That brings us to present day circumstances.

Last Thursday, on the “Day of Protest” against President Duterte, some went to push for regime change. Others went because they were upset with the President’s behavior, real and imagined. Others wanted to celebrate Marcos’s declaration of martial law and push for either a return to it or the imposition of a revolutionary government. Others went on orders and were paid to swell the numbers. And others went to satisfy their curiosity. Staged protests in key cities gave the illusion of size.

The “Day of Protest” went by peacefully. Messages were delivered; points were made. Whether there’s buy-in is another matter. There’s a golden opportunity here for lessons learned and to unite in common purpose to address lingering divisions and resolve them justly. After all, it’s up to the people to decide for themselves because sovereignty ultimately resides in them. It will boil down to credibility and relevance. That’s good for democracy.

I protested the “Day of Protest.” However, because it didn’t touch on root issues that we’ve neglected for decades that produced the consequences we suffer from to this today. Those are selfishness, greed and exclusion that spawn entitlement and injustice that, in turn, fan corruption, arrogance, impunity, abuse, deprivation, poverty, anger, and armed conflict. Protesters wanted the ouster of president that’s into his second year in office, contrary to the views and sentiments of the supermajority. That’s not good for democracy.

My real Day of Protest is every day. While everybody cries out for a better Philippines only a minority are really working to be better Filipinos. The journey has yet to begin. The ship’s already rusty.

Service delivery sucks. How many are deprived of the basics for a decent life — education, jobs, livelihood, homes, health care. That says a lot about the quality of governance. Then there’s lawlessness, disorderliness and mindlessness. I have not wavered. I remain true and committed to this view. I continue to:

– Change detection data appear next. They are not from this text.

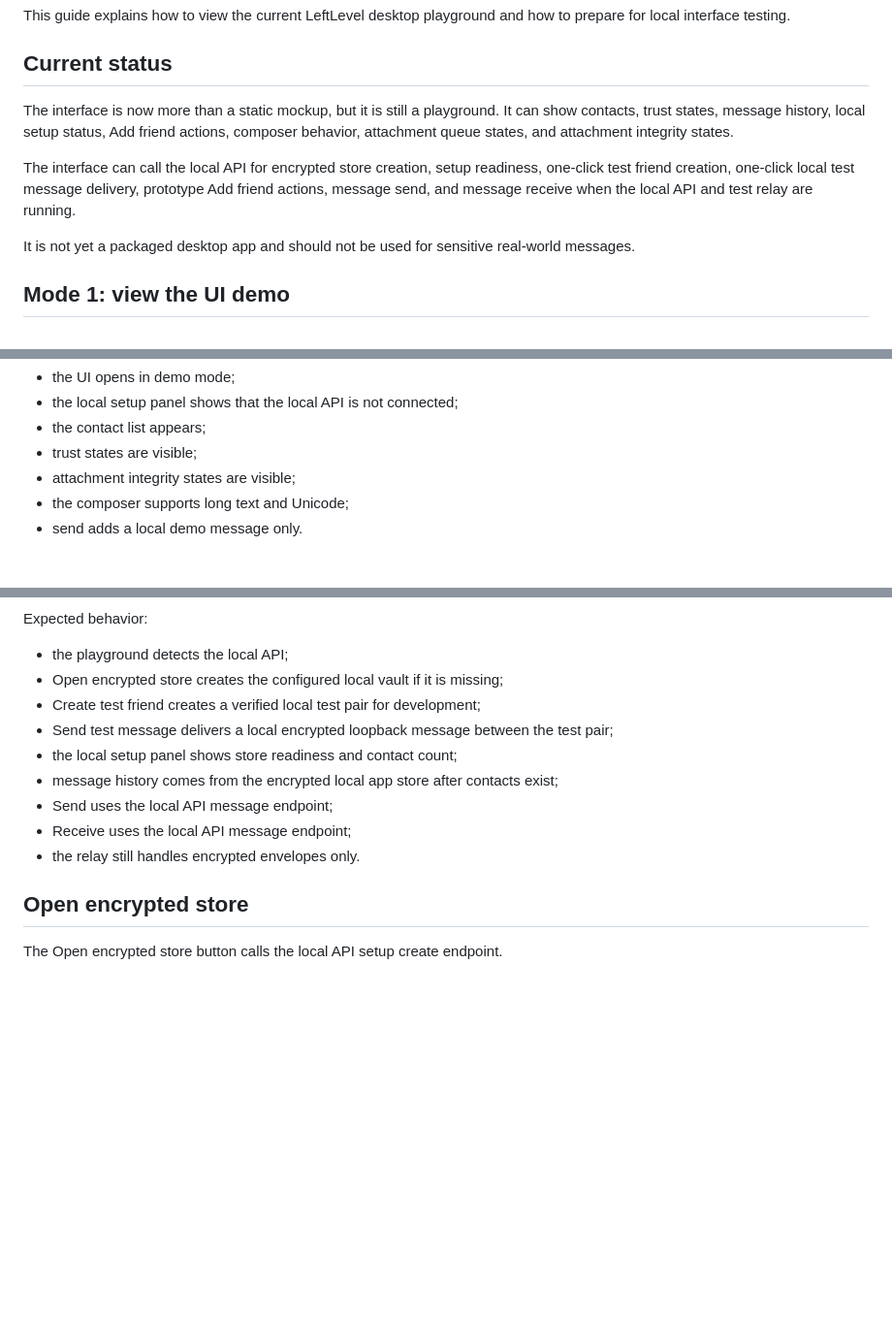
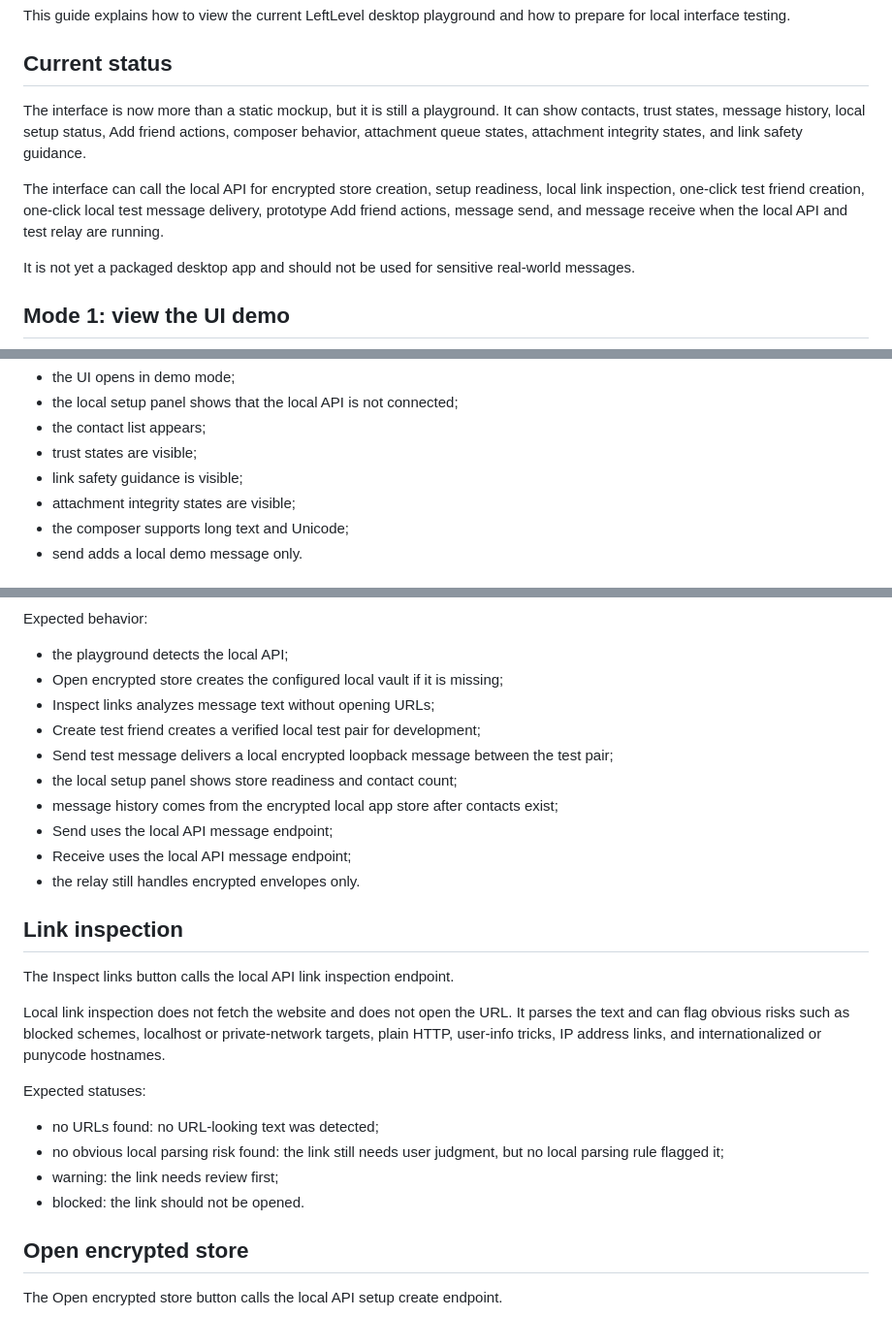
Before and after one commit to LeftLevelOrg/leftlevel-helix, a Markdown page: docs/LOCAL_INTERFACE_TESTING.md, 3 parts joined by grey strips. Shown at 97% size. GitHub-like rendering; blank space fills up the shorter version.

Commit message:
Document local link inspection UI

```diff
--- a/docs/LOCAL_INTERFACE_TESTING.md
+++ b/docs/LOCAL_INTERFACE_TESTING.md
@@ -4,9 +4,9 @@ This guide explains how to view the current LeftLevel desktop playground and how
 
 ## Current status
 
-The interface is now more than a static mockup, but it is still a playground. It can show contacts, trust states, message history, local setup status, Add friend actions, composer behavior, attachment queue states, and attachment integrity states.
+The interface is now more than a static mockup, but it is still a playground. It can show contacts, trust states, message history, local setup status, Add friend actions, composer behavior, attachment queue states, attachment integrity states, and link safety guidance.
 
-The interface can call the local API for encrypted store creation, setup readiness, one-click test friend creation, one-click local test message delivery, prototype Add friend actions, message send, and message receive when the local API and test relay are running.
+The interface can call the local API for encrypted store creation, setup readiness, local link inspection, one-click test friend creation, one-click local test message delivery, prototype Add friend actions, message send, and message receive when the local API and test relay are running.
 
 It is not yet a packaged desktop app and should not be used for sensitive real-world messages.
 
@@ -30,6 +30,7 @@ Expected behavior:
 - the local setup panel shows that the local API is not connected;
 - the contact list appears;
 - trust states are visible;
+- link safety guidance is visible;
 - attachment integrity states are visible;
 - the composer supports long text and Unicode;
 - send adds a local demo message only.
@@ -68,6 +69,7 @@ Expected behavior:
 
 - the playground detects the local API;
 - Open encrypted store creates the configured local vault if it is missing;
+- Inspect links analyzes message text without opening URLs;
 - Create test friend creates a verified local test pair for development;
 - Send test message delivers a local encrypted loopback message between the test pair;
 - the local setup panel shows store readiness and contact count;
@@ -75,6 +77,19 @@ Expected behavior:
 - Send uses the local API message endpoint;
 - Receive uses the local API message endpoint;
 - the relay still handles encrypted envelopes only.
+
+## Link inspection
+
+The Inspect links button calls the local API link inspection endpoint.
+
+Local link inspection does not fetch the website and does not open the URL. It parses the text and can flag obvious risks such as blocked schemes, localhost or private-network targets, plain HTTP, user-info tricks, IP address links, and internationalized or punycode hostnames.
+
+Expected statuses:
+
+- no URLs found: no URL-looking text was detected;
+- no obvious local parsing risk found: the link still needs user judgment, but no local parsing rule flagged it;
+- warning: the link needs review first;
+- blocked: the link should not be opened.
 
 ## Open encrypted store
 
```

• advocate for criminal justice reform, professionalization of the bureaucracy, and modernization of our security forces.

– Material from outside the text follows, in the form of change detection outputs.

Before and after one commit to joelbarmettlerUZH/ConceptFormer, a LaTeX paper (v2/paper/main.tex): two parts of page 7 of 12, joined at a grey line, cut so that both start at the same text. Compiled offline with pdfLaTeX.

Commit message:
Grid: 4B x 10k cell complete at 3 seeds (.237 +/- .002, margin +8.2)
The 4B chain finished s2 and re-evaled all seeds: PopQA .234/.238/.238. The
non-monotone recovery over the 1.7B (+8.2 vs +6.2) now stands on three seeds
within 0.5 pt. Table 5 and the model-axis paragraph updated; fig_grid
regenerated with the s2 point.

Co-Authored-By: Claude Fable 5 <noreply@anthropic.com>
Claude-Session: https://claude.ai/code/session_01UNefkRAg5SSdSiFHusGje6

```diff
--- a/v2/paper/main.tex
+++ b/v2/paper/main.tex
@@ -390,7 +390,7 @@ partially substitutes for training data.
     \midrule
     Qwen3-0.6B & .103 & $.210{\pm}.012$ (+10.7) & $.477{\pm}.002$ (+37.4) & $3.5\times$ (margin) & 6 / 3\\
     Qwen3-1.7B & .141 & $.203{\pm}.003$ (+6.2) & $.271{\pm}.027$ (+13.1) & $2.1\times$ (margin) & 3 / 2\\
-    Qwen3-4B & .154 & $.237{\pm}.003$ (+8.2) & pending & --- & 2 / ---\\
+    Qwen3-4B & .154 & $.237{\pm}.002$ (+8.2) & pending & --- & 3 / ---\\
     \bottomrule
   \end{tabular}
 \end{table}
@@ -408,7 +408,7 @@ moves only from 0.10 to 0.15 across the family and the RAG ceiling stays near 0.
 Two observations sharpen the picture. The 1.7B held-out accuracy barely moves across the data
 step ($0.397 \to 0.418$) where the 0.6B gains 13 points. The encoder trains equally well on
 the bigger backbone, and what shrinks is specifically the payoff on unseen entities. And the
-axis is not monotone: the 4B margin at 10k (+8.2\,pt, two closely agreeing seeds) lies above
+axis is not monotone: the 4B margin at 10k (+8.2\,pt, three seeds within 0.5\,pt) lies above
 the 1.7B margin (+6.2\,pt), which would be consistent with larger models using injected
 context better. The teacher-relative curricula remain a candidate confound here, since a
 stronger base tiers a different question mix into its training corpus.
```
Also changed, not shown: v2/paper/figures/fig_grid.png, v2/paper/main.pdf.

• remain steadfast against behavior that divide, impoverish, and demoralize us.

• choose activities and organizations that demonstrate social responsibility, and causes that promote patriotism, integrity and performance excellence.

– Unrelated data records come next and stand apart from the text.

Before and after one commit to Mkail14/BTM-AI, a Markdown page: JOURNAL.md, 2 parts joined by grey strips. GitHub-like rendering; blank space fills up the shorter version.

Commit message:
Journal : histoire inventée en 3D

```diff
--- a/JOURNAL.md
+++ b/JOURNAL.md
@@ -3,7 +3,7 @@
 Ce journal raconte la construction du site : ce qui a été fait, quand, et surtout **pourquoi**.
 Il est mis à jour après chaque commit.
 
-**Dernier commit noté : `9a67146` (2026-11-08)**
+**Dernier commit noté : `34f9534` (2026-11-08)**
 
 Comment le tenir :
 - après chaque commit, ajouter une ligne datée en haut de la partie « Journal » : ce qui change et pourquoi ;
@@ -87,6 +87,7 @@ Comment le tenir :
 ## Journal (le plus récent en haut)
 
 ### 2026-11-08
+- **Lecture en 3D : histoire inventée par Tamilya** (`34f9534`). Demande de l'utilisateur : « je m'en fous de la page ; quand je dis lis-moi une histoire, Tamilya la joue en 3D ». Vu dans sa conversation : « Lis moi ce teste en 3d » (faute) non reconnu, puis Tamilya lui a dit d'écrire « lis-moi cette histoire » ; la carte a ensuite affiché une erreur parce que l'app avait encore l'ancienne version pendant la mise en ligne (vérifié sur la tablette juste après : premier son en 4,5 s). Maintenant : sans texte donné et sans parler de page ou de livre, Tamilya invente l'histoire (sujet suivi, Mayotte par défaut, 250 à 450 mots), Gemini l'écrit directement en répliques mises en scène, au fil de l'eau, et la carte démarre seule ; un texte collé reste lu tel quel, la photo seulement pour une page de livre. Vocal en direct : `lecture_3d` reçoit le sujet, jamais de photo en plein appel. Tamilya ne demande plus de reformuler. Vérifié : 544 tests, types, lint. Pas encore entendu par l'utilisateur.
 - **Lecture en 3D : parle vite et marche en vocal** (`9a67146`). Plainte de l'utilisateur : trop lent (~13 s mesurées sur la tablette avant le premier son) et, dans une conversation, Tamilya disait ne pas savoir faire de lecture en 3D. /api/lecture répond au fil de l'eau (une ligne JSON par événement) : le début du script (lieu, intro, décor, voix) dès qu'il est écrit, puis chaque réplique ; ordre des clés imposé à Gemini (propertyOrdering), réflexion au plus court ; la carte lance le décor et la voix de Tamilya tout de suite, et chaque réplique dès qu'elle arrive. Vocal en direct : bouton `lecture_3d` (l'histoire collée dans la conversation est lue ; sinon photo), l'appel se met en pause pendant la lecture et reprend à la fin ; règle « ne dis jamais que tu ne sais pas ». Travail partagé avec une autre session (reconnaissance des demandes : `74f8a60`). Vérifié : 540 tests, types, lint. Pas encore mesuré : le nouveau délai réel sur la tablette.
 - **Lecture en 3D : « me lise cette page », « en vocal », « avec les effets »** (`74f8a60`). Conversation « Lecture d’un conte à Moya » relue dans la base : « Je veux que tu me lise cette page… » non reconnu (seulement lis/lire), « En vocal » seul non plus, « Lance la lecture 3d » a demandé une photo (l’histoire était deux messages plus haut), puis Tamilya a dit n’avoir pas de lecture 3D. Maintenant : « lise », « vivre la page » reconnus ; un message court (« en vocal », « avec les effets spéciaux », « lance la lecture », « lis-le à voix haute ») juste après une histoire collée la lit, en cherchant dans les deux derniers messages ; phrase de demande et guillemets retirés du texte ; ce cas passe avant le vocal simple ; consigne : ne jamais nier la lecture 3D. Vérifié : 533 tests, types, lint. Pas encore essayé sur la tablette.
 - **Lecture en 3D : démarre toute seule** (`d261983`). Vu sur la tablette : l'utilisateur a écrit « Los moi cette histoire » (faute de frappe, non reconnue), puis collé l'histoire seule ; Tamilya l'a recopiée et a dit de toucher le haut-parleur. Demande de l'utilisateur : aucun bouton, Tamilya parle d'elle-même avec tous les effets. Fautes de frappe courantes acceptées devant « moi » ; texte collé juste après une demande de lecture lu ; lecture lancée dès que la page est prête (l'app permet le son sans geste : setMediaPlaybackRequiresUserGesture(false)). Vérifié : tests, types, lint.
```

• work voluntarily for peace with justice, law and order, and national security through my relationships with the public and civic sectors.

• remain partisan to values, principles, and service.

I prefer evolution over revolution. It’s the better way forward. The trouble is that the country’s older generations are still compromising the future, unable to build a strong and just nation for our children. We remain rooted in self-interest that’s placed firmly above the national interest, then blame everyone else except ourselves for our dismal state. If we all desire a better Philippines, we must be better Filipinos every day in thought, word and deed.

Crucial to democracy’s vibrancy is respect for human rights for ALL. The House of Representatives delivered a stinging rebuke to the Commission on Human Rights (CHR) for its perceived unwarranted partiality and for politicizing human rights. Its budget reduction to P1,000 for 2018 was symbolic of that anger. I’m confident its budget will be restored to a reasonable level because the CHR is needed to instill a healthy respect for human rights through balanced and impartial investigations.

Democracy is dynamic. It calls us to strive to be better Filipinos in thought, word and deed. No one is exempted. It calls for maturity, mutual respect and compassion. Inang Bayan needs us. Let’s love our country; it’s our only home. Let’s love and serve each other; we’re all we’ve got.


Rafael M. Alunan III served in the Cabinet of President Corazon C. Aquino as Secretary of Tourism, and in the Cabinet of President Fidel V. Ramos as Secretary of Interior and Local Government.